**Records shown:**
------------------------------------------------------------------------

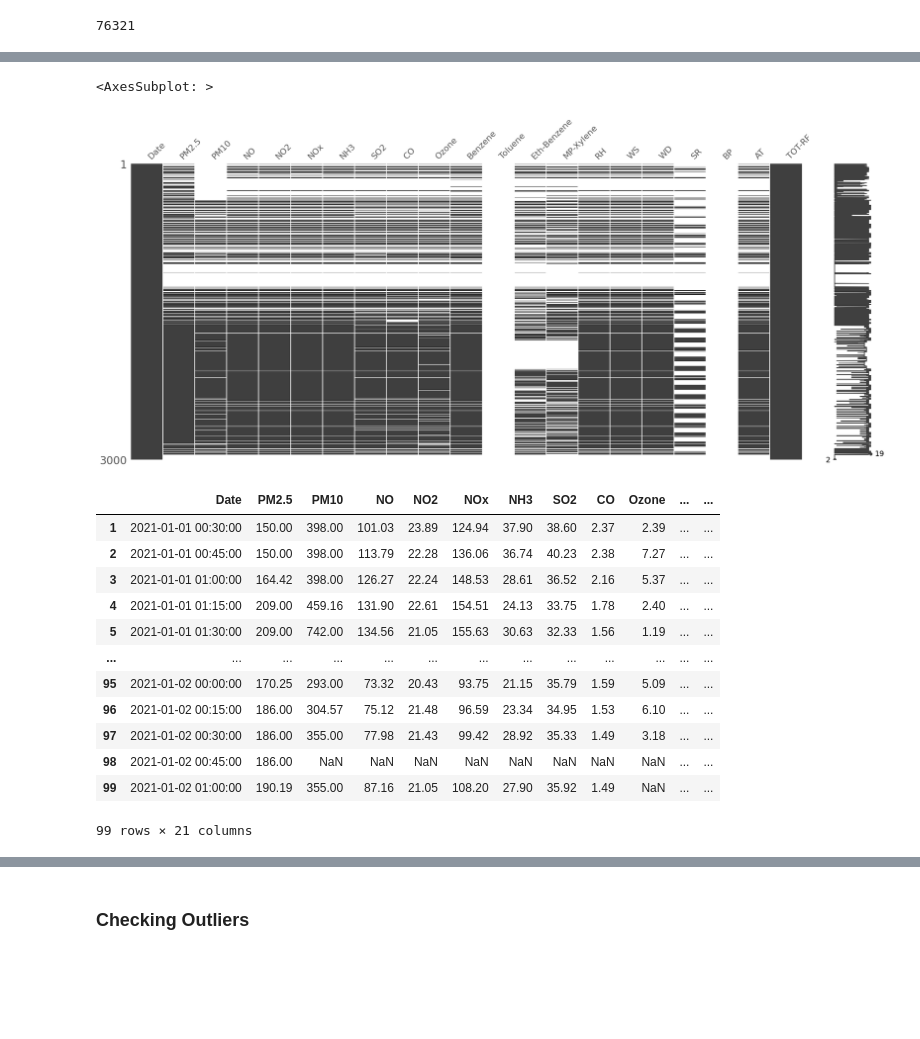
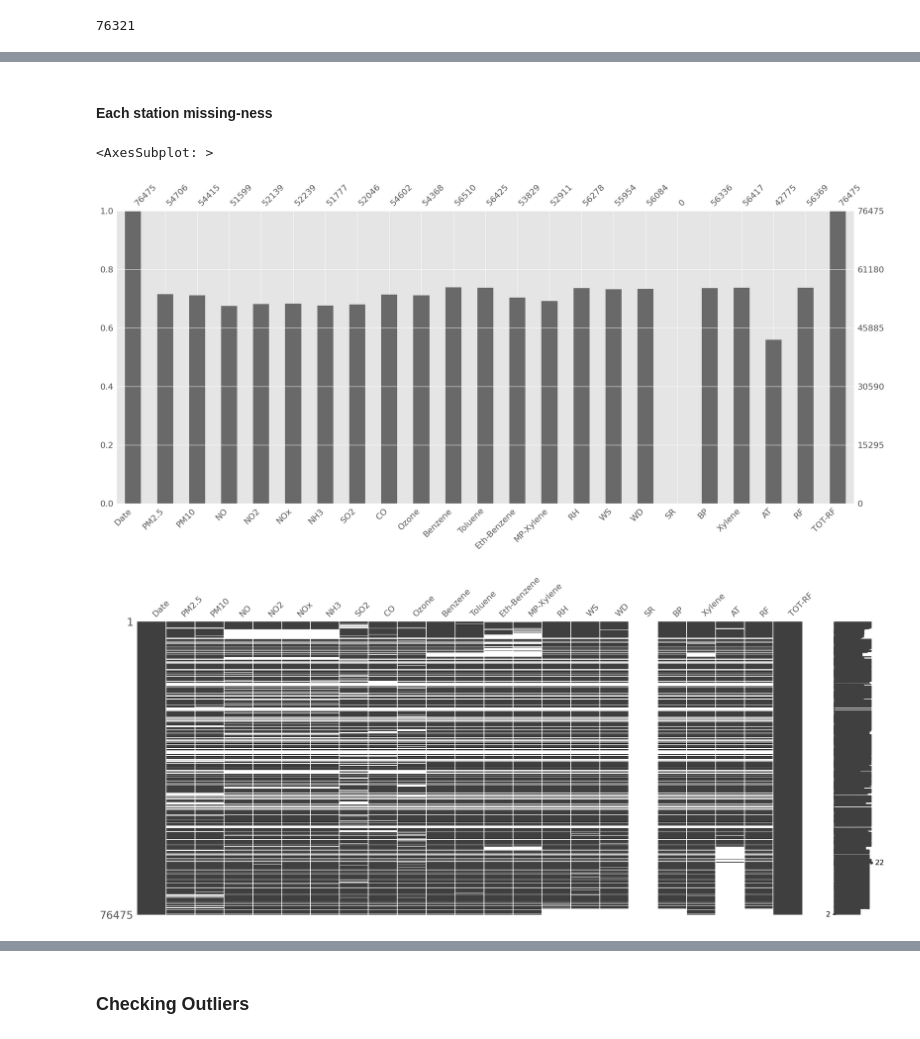
Before and after one commit to OmdenaAI/omdena-mumbai-chapter-air-quality, a Jupyter notebook: src/tasks/task-2-eda/cpcb_data_eda.ipynb, the cells around one changed output, grey strips where cells are left out. Drawn from its saved outputs; the diff is of its cells as text; code cells hidden in the pictures; blank space fills up the shorter version.

```diff
--- a/src/tasks/task-2-eda/cpcb_data_eda.ipynb
+++ b/src/tasks/task-2-eda/cpcb_data_eda.ipynb
@@ -11,12 +17,8 @@ plt.style.use('ggplot')
 ### Load datasets
 # %%
 directory = "/Users/rnirms/Documents/omdena/data/CPCB_downloads/2023-03-07/csv_latest/"
-
 all_files = os.listdir(directory)
-
-# Filter the list to include only .xlsx files
 csv_files = [file for file in all_files if file.endswith(".csv")]
-
-# Print the list
+csv_files = sorted(csv_files)
 print(csv_files)
 # %% [output]
@@ -89,0 +26,9 @@ df[df.columns[1:]] = df[df.columns[1:]].astype(float)
+# %%
+df_list = []
+station_names = []
+for filename in csv_files:
+    df_temp = pd.read_csv(os.path.join(directory, filename))
+    df_list.append(df_temp)
+    name, _ = os.path.splitext(filename)
+    station_names.append(name)
+data_dict = dict(zip(station_names, df_list))
@@ -89,0 +37,12 @@ df[df.columns[1:]] = df[df.columns[1:]].astype(float)
+# %%
+def clean_data(data):
+    data = data.iloc[:, 2:-1] # Remove columns: Unnamed:0, From Date, Unnamed:23
+    data = data.rename(columns={'To Date': 'Date'}) # Rename date column
+    data["Date"] = pd.to_datetime(data.Date, format='%d-%m-%Y %H:%M') # Format Date column as datetime
+    data = data.replace('None', np.NaN) # Replace all 'None' to NaN
+    data[data.columns[1:]] = data[data.columns[1:]].astype(float) # Format all other columns to float
+
+    return data
+# %%
+for key in data_dict.keys():
+    data_dict[key] = clean_data(data_dict[key])
@@ -152,23 +102,10 @@ msno.bar(df)
+# %% [markdown]
+#### Each station missing-ness
 # %%
 plt.rcParams['figure.figsize']=(20,6)
-
-msno.matrix(df[7000:10000])
+msno.bar(data_dict['BandraKurlaComplexMumbaiIITM'])
+msno.matrix(data_dict['BandraKurlaComplexMumbaiIITM'])
 # %% [output]
 <AxesSubplot: >
-[figure, old version]
+[figure, new version]
+[figure, added]
-# %%
-df[1:100]
-# %% [output]
-|  | Date | PM2.5 | PM10 | NO | NO2 | NOx | NH3 | SO2 | CO | Ozone | ... | ... |
-| 1 | 2021-01-01 00:30:00 | 150.00 | 398.00 | 101.03 | 23.89 | 124.94 | 37.90 | 38.60 | 2.37 | 2.39 | ... | ... |
-| 2 | 2021-01-01 00:45:00 | 150.00 | 398.00 | 113.79 | 22.28 | 136.06 | 36.74 | 40.23 | 2.38 | 7.27 | ... | ... |
-| 3 | 2021-01-01 01:00:00 | 164.42 | 398.00 | 126.27 | 22.24 | 148.53 | 28.61 | 36.52 | 2.16 | 5.37 | ... | ... |
-| 4 | 2021-01-01 01:15:00 | 209.00 | 459.16 | 131.90 | 22.61 | 154.51 | 24.13 | 33.75 | 1.78 | 2.40 | ... | ... |
-| 5 | 2021-01-01 01:30:00 | 209.00 | 742.00 | 134.56 | 21.05 | 155.63 | 30.63 | 32.33 | 1.56 | 1.19 | ... | ... |
-| ... | ... | ... | ... | ... | ... | ... | ... | ... | ... | ... | ... | ... |
-| 95 | 2021-01-02 00:00:00 | 170.25 | 293.00 | 73.32 | 20.43 | 93.75 | 21.15 | 35.79 | 1.59 | 5.09 | ... | ... |
-| 96 | 2021-01-02 00:15:00 | 186.00 | 304.57 | 75.12 | 21.48 | 96.59 | 23.34 | 34.95 | 1.53 | 6.10 | ... | ... |
-| 97 | 2021-01-02 00:30:00 | 186.00 | 355.00 | 77.98 | 21.43 | 99.42 | 28.92 | 35.33 | 1.49 | 3.18 | ... | ... |
-| 98 | 2021-01-02 00:45:00 | 186.00 | NaN | NaN | NaN | NaN | NaN | NaN | NaN | NaN | ... | ... |
-| 99 | 2021-01-02 01:00:00 | 190.19 | 355.00 | 87.16 | 21.05 | 108.20 | 27.90 | 35.92 | 1.49 | NaN | ... | ... |
-99 rows × 21 columns
```
Also changed, not shown: parts of 83 cells of this notebook.
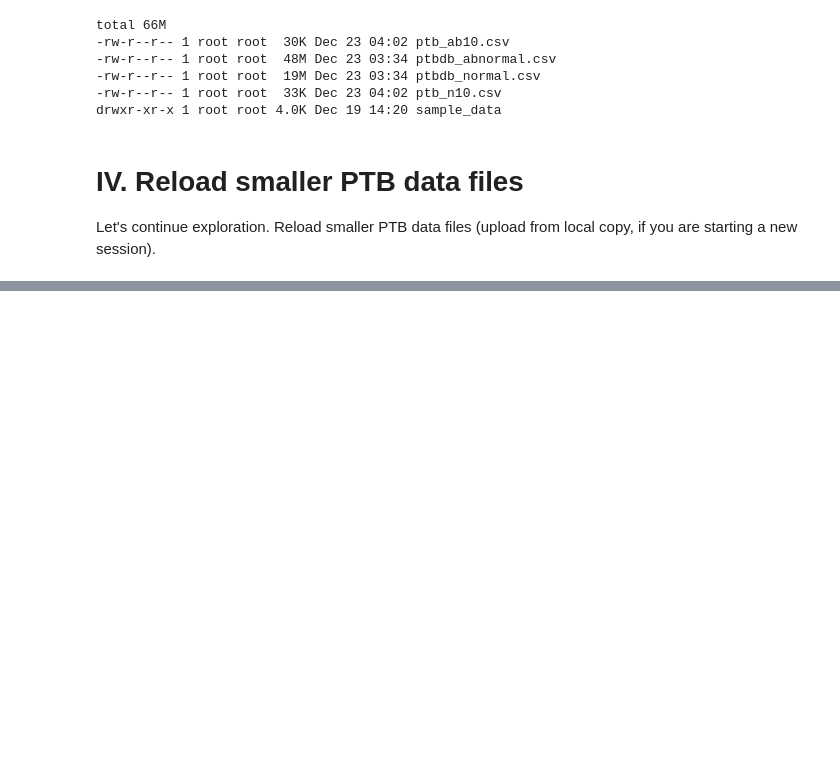
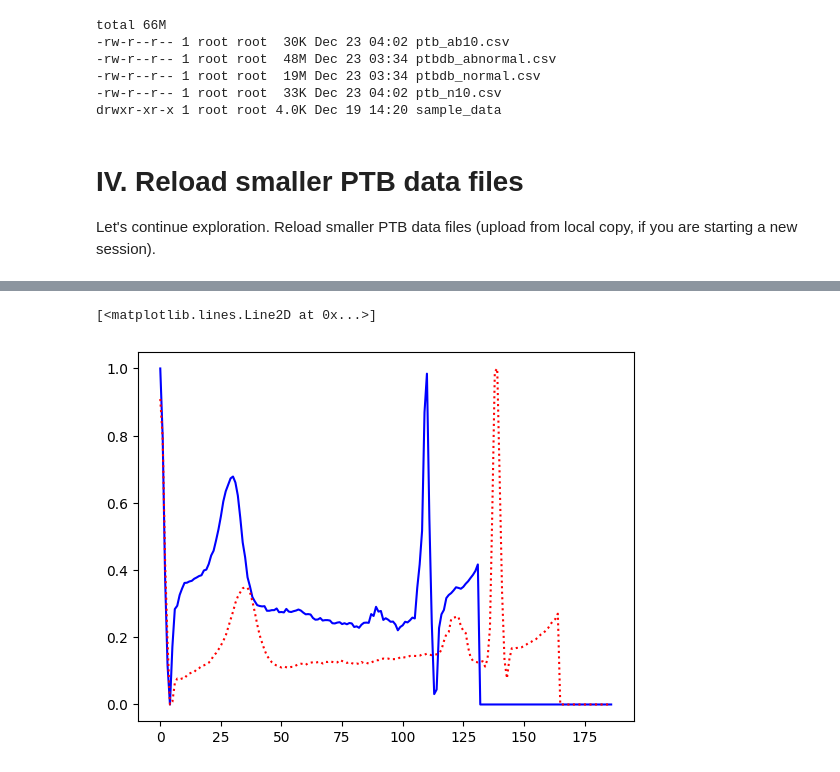
Before and after one commit to JennEYoon/ECG-transform, a Jupyter notebook: notebooks/demo_read_csv.ipynb, the cells around one changed output, grey strips where cells are left out. Drawn from its saved outputs; the diff is of its cells as text; code cells hidden in the pictures; blank space fills up the shorter version.

```diff
--- a/notebooks/demo_read_csv.ipynb
+++ b/notebooks/demo_read_csv.ipynb
@@ -265,0 +275,10 @@ df_ab10.head(1)
+# %%
+# Let's try that for the normal dataset
+X1 = df_n10.iloc[0, 0:187]
+X2 = df_n10.iloc[1, 0:187]
+Y = np.arange(187)
+plt.plot(Y, X1, 'b-')
+plt.plot(Y, X2, 'r:')
+# %% [output]
+[<matplotlib.lines.Line2D at 0x...>]
+[figure, added]
```
Also changed, not shown: parts of 15 cells of this notebook.
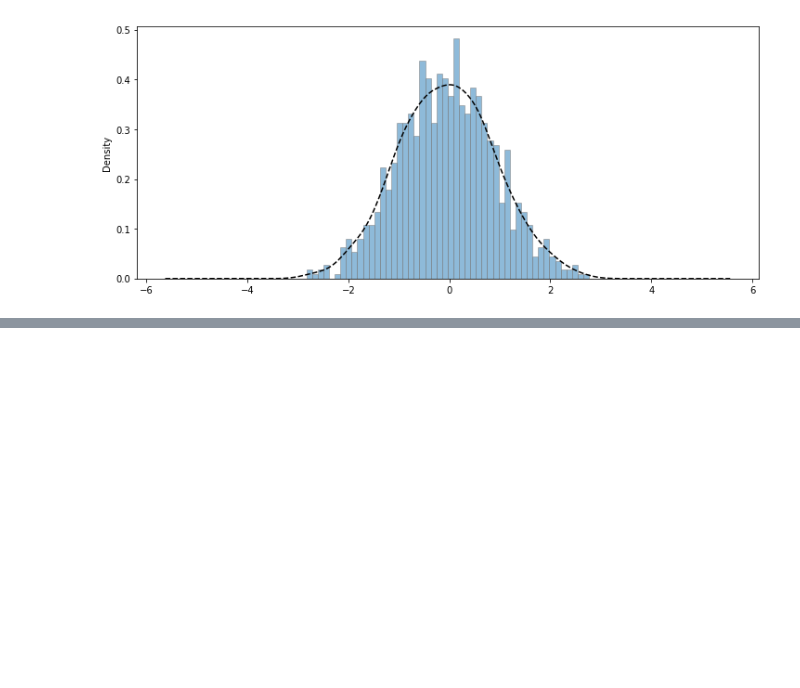
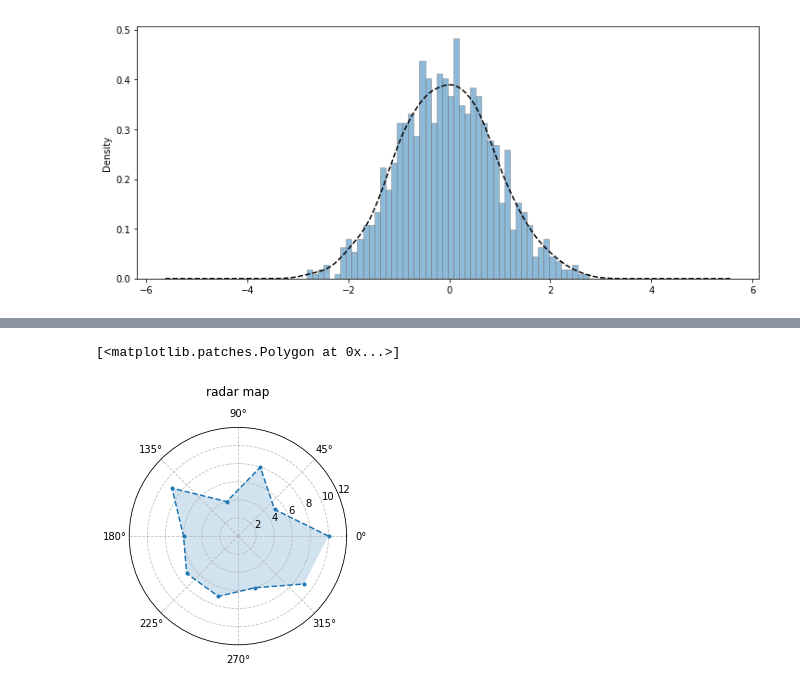
Before and after one commit to jasonzhang1986/Jupyter, a Jupyter notebook: 数据分析师微专业/ch03/Matplotlib_note.ipynb, the cells around one changed output, grey strips where cells are left out. Saved outputs shown, nothing was run; the diff lists cells and outputs as text; code cells hidden in the pictures; blank space fills up the shorter version.

```diff
--- a/数据分析师微专业/ch03/Matplotlib_note.ipynb
+++ b/数据分析师微专业/ch03/Matplotlib_note.ipynb
@@ -307,0 +333,14 @@ plt.grid(linestyle='--')
+# %%
+#雷达图
+plt.figure(figsize=(8,4))
+ax = plt.subplot(111, projection='polar')
+ax.set_title('radar map\n')
+ax.set_rlim(0,12)
+
+data1 = np.random.randint(3,11,10)
+theta = np.arange(0,np.pi*2, np.pi*2/10)
+ax.plot(theta, data1, '.--', label='data1')
+ax.fill(theta, data1, alpha=0.2)
+# %% [output]
+[<matplotlib.patches.Polygon at 0x...>]
+[figure, added]
```
Also changed, not shown: parts of 22 cells of this notebook.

------------------------------------------------------------------------

**Problem description:**
For every entry above, please output the text exactly and leave any picture behind.

**Answer space:**
Before and after one commit to OmdenaAI/omdena-mumbai-chapter-air-quality, a Jupyter notebook: src/tasks/task-2-eda/cpcb_data_eda.ipynb, the cells around one changed output, grey strips where cells are left out. Drawn from its saved outputs; the diff is of its cells as text; code cells hidden in the pictures; blank space fills up the shorter version.

```diff
--- a/src/tasks/task-2-eda/cpcb_data_eda.ipynb
+++ b/src/tasks/task-2-eda/cpcb_data_eda.ipynb
@@ -11,12 +17,8 @@ plt.style.use('ggplot')
 ### Load datasets
 # %%
 directory = "/Users/rnirms/Documents/omdena/data/CPCB_downloads/2023-03-07/csv_latest/"
-
 all_files = os.listdir(directory)
-
-# Filter the list to include only .xlsx files
 csv_files = [file for file in all_files if file.endswith(".csv")]
-
-# Print the list
+csv_files = sorted(csv_files)
 print(csv_files)
 # %% [output]
@@ -89,0 +26,9 @@ df[df.columns[1:]] = df[df.columns[1:]].astype(float)
+# %%
+df_list = []
+station_names = []
+for filename in csv_files:
+    df_temp = pd.read_csv(os.path.join(directory, filename))
+    df_list.append(df_temp)
+    name, _ = os.path.splitext(filename)
+    station_names.append(name)
+data_dict = dict(zip(station_names, df_list))
@@ -89,0 +37,12 @@ df[df.columns[1:]] = df[df.columns[1:]].astype(float)
+# %%
+def clean_data(data):
+    data = data.iloc[:, 2:-1] # Remove columns: Unnamed:0, From Date, Unnamed:23
+    data = data.rename(columns={'To Date': 'Date'}) # Rename date column
+    data["Date"] = pd.to_datetime(data.Date, format='%d-%m-%Y %H:%M') # Format Date column as datetime
+    data = data.replace('None', np.NaN) # Replace all 'None' to NaN
+    data[data.columns[1:]] = data[data.columns[1:]].astype(float) # Format all other columns to float
+
+    return data
+# %%
+for key in data_dict.keys():
+    data_dict[key] = clean_data(data_dict[key])
@@ -152,23 +102,10 @@ msno.bar(df)
+# %% [markdown]
+#### Each station missing-ness
 # %%
 plt.rcParams['figure.figsize']=(20,6)
-
-msno.matrix(df[7000:10000])
+msno.bar(data_dict['BandraKurlaComplexMumbaiIITM'])
+msno.matrix(data_dict['BandraKurlaComplexMumbaiIITM'])
 # %% [output]
 <AxesSubplot: >
-[figure, old version]
+[figure, new version]
+[figure, added]
-# %%
-df[1:100]
-# %% [output]
-|  | Date | PM2.5 | PM10 | NO | NO2 | NOx | NH3 | SO2 | CO | Ozone | ... | ... |
-| 1 | 2021-01-01 00:30:00 | 150.00 | 398.00 | 101.03 | 23.89 | 124.94 | 37.90 | 38.60 | 2.37 | 2.39 | ... | ... |
-| 2 | 2021-01-01 00:45:00 | 150.00 | 398.00 | 113.79 | 22.28 | 136.06 | 36.74 | 40.23 | 2.38 | 7.27 | ... | ... |
-| 3 | 2021-01-01 01:00:00 | 164.42 | 398.00 | 126.27 | 22.24 | 148.53 | 28.61 | 36.52 | 2.16 | 5.37 | ... | ... |
-| 4 | 2021-01-01 01:15:00 | 209.00 | 459.16 | 131.90 | 22.61 | 154.51 | 24.13 | 33.75 | 1.78 | 2.40 | ... | ... |
-| 5 | 2021-01-01 01:30:00 | 209.00 | 742.00 | 134.56 | 21.05 | 155.63 | 30.63 | 32.33 | 1.56 | 1.19 | ... | ... |
-| ... | ... | ... | ... | ... | ... | ... | ... | ... | ... | ... | ... | ... |
-| 95 | 2021-01-02 00:00:00 | 170.25 | 293.00 | 73.32 | 20.43 | 93.75 | 21.15 | 35.79 | 1.59 | 5.09 | ... | ... |
-| 96 | 2021-01-02 00:15:00 | 186.00 | 304.57 | 75.12 | 21.48 | 96.59 | 23.34 | 34.95 | 1.53 | 6.10 | ... | ... |
-| 97 | 2021-01-02 00:30:00 | 186.00 | 355.00 | 77.98 | 21.43 | 99.42 | 28.92 | 35.33 | 1.49 | 3.18 | ... | ... |
-| 98 | 2021-01-02 00:45:00 | 186.00 | NaN | NaN | NaN | NaN | NaN | NaN | NaN | NaN | ... | ... |
-| 99 | 2021-01-02 01:00:00 | 190.19 | 355.00 | 87.16 | 21.05 | 108.20 | 27.90 | 35.92 | 1.49 | NaN | ... | ... |
-99 rows × 21 columns
```
Also changed, not shown: parts of 83 cells of this notebook.
Before and after one commit to JennEYoon/ECG-transform, a Jupyter notebook: notebooks/demo_read_csv.ipynb, the cells around one changed output, grey strips where cells are left out. Drawn from its saved outputs; the diff is of its cells as text; code cells hidden in the pictures; blank space fills up the shorter version.

```diff
--- a/notebooks/demo_read_csv.ipynb
+++ b/notebooks/demo_read_csv.ipynb
@@ -265,0 +275,10 @@ df_ab10.head(1)
+# %%
+# Let's try that for the normal dataset
+X1 = df_n10.iloc[0, 0:187]
+X2 = df_n10.iloc[1, 0:187]
+Y = np.arange(187)
+plt.plot(Y, X1, 'b-')
+plt.plot(Y, X2, 'r:')
+# %% [output]
+[<matplotlib.lines.Line2D at 0x...>]
+[figure, added]
```
Also changed, not shown: parts of 15 cells of this notebook.
Before and after one commit to jasonzhang1986/Jupyter, a Jupyter notebook: 数据分析师微专业/ch03/Matplotlib_note.ipynb, the cells around one changed output, grey strips where cells are left out. Saved outputs shown, nothing was run; the diff lists cells and outputs as text; code cells hidden in the pictures; blank space fills up the shorter version.

```diff
--- a/数据分析师微专业/ch03/Matplotlib_note.ipynb
+++ b/数据分析师微专业/ch03/Matplotlib_note.ipynb
@@ -307,0 +333,14 @@ plt.grid(linestyle='--')
+# %%
+#雷达图
+plt.figure(figsize=(8,4))
+ax = plt.subplot(111, projection='polar')
+ax.set_title('radar map\n')
+ax.set_rlim(0,12)
+
+data1 = np.random.randint(3,11,10)
+theta = np.arange(0,np.pi*2, np.pi*2/10)
+ax.plot(theta, data1, '.--', label='data1')
+ax.fill(theta, data1, alpha=0.2)
+# %% [output]
+[<matplotlib.patches.Polygon at 0x...>]
+[figure, added]
```
Also changed, not shown: parts of 22 cells of this notebook.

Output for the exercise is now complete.